The crisp mornings, warm days cool nights. Leaves changing beautiful colors. Hot apple cider and the smell of homemade apple cobbler. A trip to the farm for some apple and pumpkin picking. These are just a few of my favorite things about Fall.

So what is in an apple? Most varieties of apples in the marketplace today are rich in vitamins A, B, and C, and also contain magnesium, iron, and manganese. Apples are also a fairly good source of fiber, particularly if you consume the skin along with the flesh.

The phytonutrients in apples can help you regulate your blood sugar as recent research has shown that apple polyphenols can help prevent spikes in blood sugar through a variety of mechanisms.

The pectin in apples lowers LDL (“bad”) cholesterol and supplies galacturonic acid to the body which lowers the body’s need for insulin and may help in the management of diabetes.

Apples contain quercetin, a powerful antioxidant that protects brain cells from degeneration in rats and may do the same for humans. Eat the skin to get the maximum disease fighting compounds.

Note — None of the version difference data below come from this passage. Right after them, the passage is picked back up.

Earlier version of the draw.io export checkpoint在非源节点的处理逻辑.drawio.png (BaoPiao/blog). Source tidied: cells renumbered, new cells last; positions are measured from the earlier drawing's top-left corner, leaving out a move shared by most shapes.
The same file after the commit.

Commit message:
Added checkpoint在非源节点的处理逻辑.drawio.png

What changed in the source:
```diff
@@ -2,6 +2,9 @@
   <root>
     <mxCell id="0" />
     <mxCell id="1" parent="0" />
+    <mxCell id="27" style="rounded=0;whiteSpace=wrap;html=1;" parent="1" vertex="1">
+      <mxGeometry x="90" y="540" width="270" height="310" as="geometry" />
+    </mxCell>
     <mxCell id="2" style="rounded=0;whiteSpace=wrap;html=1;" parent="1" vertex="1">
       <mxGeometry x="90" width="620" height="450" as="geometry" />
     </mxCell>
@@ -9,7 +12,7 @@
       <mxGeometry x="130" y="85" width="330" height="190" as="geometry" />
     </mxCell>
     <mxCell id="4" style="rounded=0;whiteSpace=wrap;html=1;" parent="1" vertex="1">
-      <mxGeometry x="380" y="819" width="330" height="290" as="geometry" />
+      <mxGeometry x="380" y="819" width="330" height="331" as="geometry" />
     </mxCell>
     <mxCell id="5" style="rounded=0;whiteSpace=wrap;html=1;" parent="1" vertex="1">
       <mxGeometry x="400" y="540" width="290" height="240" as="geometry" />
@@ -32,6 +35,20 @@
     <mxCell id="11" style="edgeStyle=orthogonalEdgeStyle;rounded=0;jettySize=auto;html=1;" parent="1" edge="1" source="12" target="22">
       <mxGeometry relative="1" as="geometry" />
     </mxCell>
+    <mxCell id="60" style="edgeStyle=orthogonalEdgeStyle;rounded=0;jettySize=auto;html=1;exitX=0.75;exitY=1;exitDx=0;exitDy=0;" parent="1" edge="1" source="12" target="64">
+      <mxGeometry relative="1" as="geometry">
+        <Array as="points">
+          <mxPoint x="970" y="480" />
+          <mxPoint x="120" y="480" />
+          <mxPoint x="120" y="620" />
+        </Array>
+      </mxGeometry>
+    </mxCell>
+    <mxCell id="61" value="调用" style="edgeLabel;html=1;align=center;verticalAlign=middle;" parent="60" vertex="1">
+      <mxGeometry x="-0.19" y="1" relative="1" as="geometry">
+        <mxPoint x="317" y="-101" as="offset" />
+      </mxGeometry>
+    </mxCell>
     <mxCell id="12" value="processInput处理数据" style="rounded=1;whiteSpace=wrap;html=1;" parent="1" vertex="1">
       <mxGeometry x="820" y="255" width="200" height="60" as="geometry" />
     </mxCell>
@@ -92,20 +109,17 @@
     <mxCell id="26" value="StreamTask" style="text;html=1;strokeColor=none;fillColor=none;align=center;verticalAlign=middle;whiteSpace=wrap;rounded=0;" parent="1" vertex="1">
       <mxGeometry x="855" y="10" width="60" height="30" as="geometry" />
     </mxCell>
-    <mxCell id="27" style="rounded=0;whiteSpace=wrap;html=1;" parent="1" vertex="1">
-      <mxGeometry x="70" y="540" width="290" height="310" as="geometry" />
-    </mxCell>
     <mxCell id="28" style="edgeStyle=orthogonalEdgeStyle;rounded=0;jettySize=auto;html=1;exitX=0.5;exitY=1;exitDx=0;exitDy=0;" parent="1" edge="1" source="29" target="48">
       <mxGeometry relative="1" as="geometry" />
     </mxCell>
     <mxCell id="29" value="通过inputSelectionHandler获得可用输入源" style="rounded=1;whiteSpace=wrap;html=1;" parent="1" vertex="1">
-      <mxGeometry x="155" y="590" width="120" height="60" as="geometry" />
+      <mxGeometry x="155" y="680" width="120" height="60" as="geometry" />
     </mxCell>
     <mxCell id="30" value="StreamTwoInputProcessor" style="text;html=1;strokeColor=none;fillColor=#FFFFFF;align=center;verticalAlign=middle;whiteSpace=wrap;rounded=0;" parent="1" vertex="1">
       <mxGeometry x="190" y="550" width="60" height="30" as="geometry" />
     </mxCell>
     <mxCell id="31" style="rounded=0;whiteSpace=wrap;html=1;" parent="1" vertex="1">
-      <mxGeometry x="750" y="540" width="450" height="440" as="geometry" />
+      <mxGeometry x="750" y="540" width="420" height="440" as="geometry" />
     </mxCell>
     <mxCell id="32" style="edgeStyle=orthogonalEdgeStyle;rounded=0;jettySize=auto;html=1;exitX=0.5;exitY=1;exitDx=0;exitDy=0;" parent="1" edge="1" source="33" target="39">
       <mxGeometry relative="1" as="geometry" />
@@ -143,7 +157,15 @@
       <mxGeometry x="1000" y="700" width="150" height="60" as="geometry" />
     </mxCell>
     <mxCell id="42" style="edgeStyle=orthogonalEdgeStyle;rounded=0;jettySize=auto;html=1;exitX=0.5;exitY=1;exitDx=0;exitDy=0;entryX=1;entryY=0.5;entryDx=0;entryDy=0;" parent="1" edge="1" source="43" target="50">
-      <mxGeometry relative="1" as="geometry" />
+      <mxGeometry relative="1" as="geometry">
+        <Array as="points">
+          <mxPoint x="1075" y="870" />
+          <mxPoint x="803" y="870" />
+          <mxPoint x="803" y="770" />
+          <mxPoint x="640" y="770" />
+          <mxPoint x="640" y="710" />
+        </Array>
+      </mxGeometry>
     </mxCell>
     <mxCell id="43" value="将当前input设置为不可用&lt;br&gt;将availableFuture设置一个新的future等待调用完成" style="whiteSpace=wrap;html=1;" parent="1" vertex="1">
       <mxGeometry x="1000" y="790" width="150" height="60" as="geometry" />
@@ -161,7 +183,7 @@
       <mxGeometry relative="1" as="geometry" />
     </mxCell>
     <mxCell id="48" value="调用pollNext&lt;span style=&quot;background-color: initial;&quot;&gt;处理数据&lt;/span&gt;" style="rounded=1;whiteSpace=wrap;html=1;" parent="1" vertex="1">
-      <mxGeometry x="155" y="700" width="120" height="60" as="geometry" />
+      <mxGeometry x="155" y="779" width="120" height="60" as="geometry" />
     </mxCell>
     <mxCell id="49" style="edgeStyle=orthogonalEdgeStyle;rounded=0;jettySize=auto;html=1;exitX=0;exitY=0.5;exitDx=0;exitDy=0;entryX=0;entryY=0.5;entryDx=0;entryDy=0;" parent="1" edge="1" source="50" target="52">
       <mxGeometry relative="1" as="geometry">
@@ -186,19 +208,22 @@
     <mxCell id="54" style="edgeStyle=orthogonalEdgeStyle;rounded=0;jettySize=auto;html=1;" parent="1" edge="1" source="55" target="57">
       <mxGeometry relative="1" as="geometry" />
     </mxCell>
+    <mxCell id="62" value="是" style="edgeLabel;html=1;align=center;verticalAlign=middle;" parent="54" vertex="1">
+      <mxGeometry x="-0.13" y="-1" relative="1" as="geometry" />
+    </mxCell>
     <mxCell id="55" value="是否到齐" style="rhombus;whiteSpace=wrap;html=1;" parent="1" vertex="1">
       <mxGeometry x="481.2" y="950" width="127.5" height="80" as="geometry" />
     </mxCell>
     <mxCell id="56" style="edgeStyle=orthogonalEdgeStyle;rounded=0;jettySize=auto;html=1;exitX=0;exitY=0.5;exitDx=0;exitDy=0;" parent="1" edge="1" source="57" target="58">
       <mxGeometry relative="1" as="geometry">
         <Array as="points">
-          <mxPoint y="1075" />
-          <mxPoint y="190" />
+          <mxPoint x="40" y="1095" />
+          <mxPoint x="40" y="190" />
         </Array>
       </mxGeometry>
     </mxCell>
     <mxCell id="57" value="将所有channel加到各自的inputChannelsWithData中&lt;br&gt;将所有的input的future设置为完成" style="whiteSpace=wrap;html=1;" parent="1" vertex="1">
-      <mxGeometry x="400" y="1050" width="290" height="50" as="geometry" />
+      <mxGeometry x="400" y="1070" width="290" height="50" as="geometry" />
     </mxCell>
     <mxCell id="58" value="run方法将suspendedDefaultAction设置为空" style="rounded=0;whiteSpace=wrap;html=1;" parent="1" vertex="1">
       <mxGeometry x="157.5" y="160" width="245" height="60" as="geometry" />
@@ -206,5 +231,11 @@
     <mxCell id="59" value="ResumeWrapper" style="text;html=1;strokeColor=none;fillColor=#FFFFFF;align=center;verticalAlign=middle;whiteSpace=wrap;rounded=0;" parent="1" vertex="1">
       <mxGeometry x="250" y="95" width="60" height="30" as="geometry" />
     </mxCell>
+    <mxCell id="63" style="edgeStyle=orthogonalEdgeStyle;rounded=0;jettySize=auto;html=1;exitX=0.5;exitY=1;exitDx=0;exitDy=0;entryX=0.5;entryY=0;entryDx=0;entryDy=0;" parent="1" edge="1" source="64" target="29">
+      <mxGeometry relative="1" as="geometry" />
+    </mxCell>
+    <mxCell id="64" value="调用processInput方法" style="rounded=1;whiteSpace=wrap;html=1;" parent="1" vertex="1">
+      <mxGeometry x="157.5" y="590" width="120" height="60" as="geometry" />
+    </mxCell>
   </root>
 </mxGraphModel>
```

Apples can prevent colon cancer. When the natural fiber in apples ferments in the colon it produces chemicals that help fight the formation of cancer cells.

Apples are loaded with soluble fiber, which slows the digestion of food and the entry of glucose into the blood stream.

Apples have long been called natures toothbrush, simply bite any apple and it stimulates your gums, and the sweetness of the apple prompts an increased flow of saliva which reduces tooth decay.

Apples prevent high blood pressure

Apples are packed with fiber and water which can help you stay slim because it keeps you full longer.

Just like the saying goes ” an apple a day, keeps the doctor away”

With all the good about an apple. You need to also be careful of the pesticides that are used to protect from worms and other insects. Always wash your fruit well or preferably buy organic

Some Popular Apple Varieties:

Braeburn – These apples can be eaten as is, but are also good for cooking. They have a sweet yet tart flavor and a red blushed skin. These apples are harvested from fall to early winter.

Golden Delicious – With freckled yellow golden skins these apples are easy to pick out and since they maintain their shape well when cooked, they are often used in cooking.

Granny Smith – Harvested in October, these bright green apples have a vey tart flavor but work well in baking, cooking as well as eating.

Honeycrisp – One of the newer varieties in the market, this apple is very crisp and juicy with a balanced sweet to tart flavor.

Pink Lady (my 2nd favorite) – Another newer variety, these apples are known for their pink blushed skin and crisp, juicy flesh. These apples are good for both eating and baking.

Red Delicious – A thick red skin with distinct ridges at its base, this apple is good for eating but due to its tender flesh is not a good choice for baking.

Fuji – Originally from Japan, this variety has now become popular worldwide and has juicy, crisp flesh and high sugar content. Considered one of the best eating apples, since the flesh holds up well when heated they are also used in baking and are harvested later in the season.

McIntosh – This is one variety that is harvested earlier in the season and is either eaten fresh or used in applesauce.

Rome – Soft and round in shape, these apples are great for cooking and baking and are the perfect choice for baked whole apples.

Gala (my #1 favorite)– This apple comes from New Zealand but is also grown in the US. A medium sized apple, it has a unique yellow and red striped skin. Great for eating fresh, in salads, or also in baked goods and cooking.

Cortland – Harvested in September and October this apple is often chosen to be used in salads as its flesh is very white and is slow to turn brown.

Here is a great recipe for you.

Apple Cobbler Recipe


Now doesn’t this make you want to go grab some apples???? Check out the spots to go.
Local farms